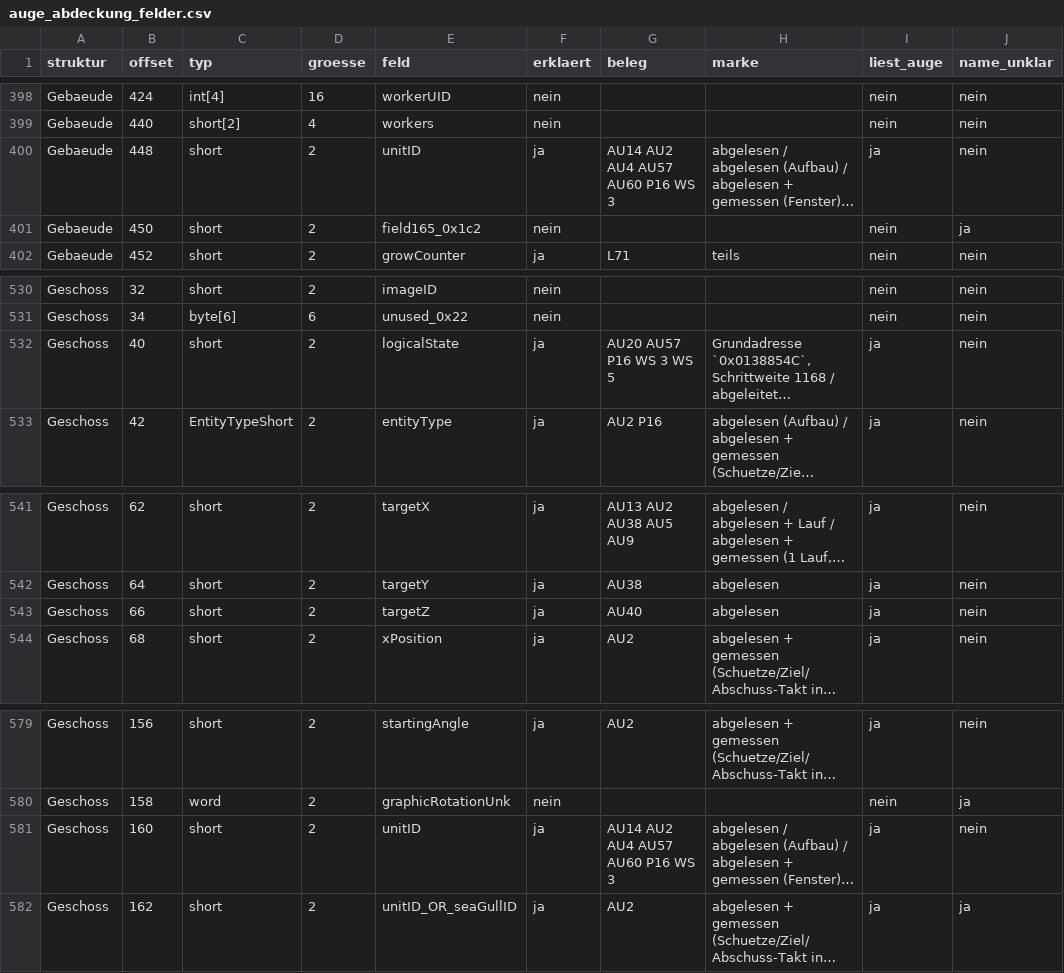
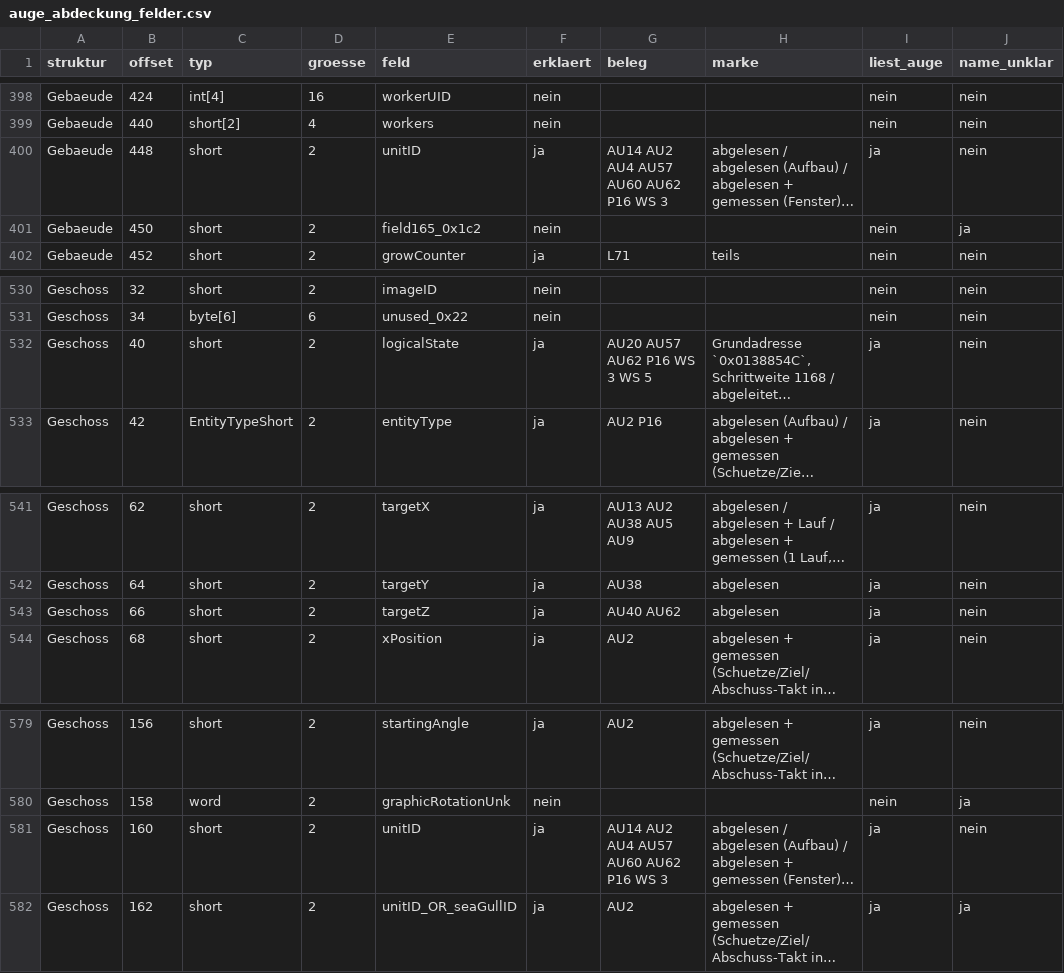
Before and after one commit to DanielFleger/Selfaware-AI, a CSV file: daten/auge_abdeckung_felder.csv, drawn as a sheet; only a part is shown, gaps mark what is left out; long unchanged cells end in …; the diff covers the shown part only; the diff names each change by its address in the sheet, - before the commit and + after, or states it on an @@ line.

```diff
--- a/daten/auge_abdeckung_felder.csv
+++ b/daten/auge_abdeckung_felder.csv
-G400 (beleg): AU14 AU2 AU4 AU57 AU60 P16 WS 3
+G400 (beleg): AU14 AU2 AU4 AU57 AU60 AU62 P16 WS 3
-G532 (beleg): AU20 AU57 P16 WS 3 WS 5
+G532 (beleg): AU20 AU57 AU62 P16 WS 3 WS 5
-G543 (beleg): AU40
+G543 (beleg): AU40 AU62
-G581 (beleg): AU14 AU2 AU4 AU57 AU60 P16 WS 3
+G581 (beleg): AU14 AU2 AU4 AU57 AU60 AU62 P16 WS 3
```
Also changed, not shown: 8 edited cells elsewhere in this file, daten/auge_abdeckung_funktionen.csv, 2 other files.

→ **Exercise details**:
The answer must consist of each line from the entries that contains the string "file".

→ **Answer below**:
Before and after one commit to DanielFleger/Selfaware-AI, a CSV file: daten/auge_abdeckung_felder.csv, drawn as a sheet; only a part is shown, gaps mark what is left out; long unchanged cells end in …; the diff covers the shown part only; the diff names each change by its address in the sheet, - before the commit and + after, or states it on an @@ line.
Also changed, not shown: 8 edited cells elsewhere in this file, daten/auge_abdeckung_funktionen.csv, 2 other files.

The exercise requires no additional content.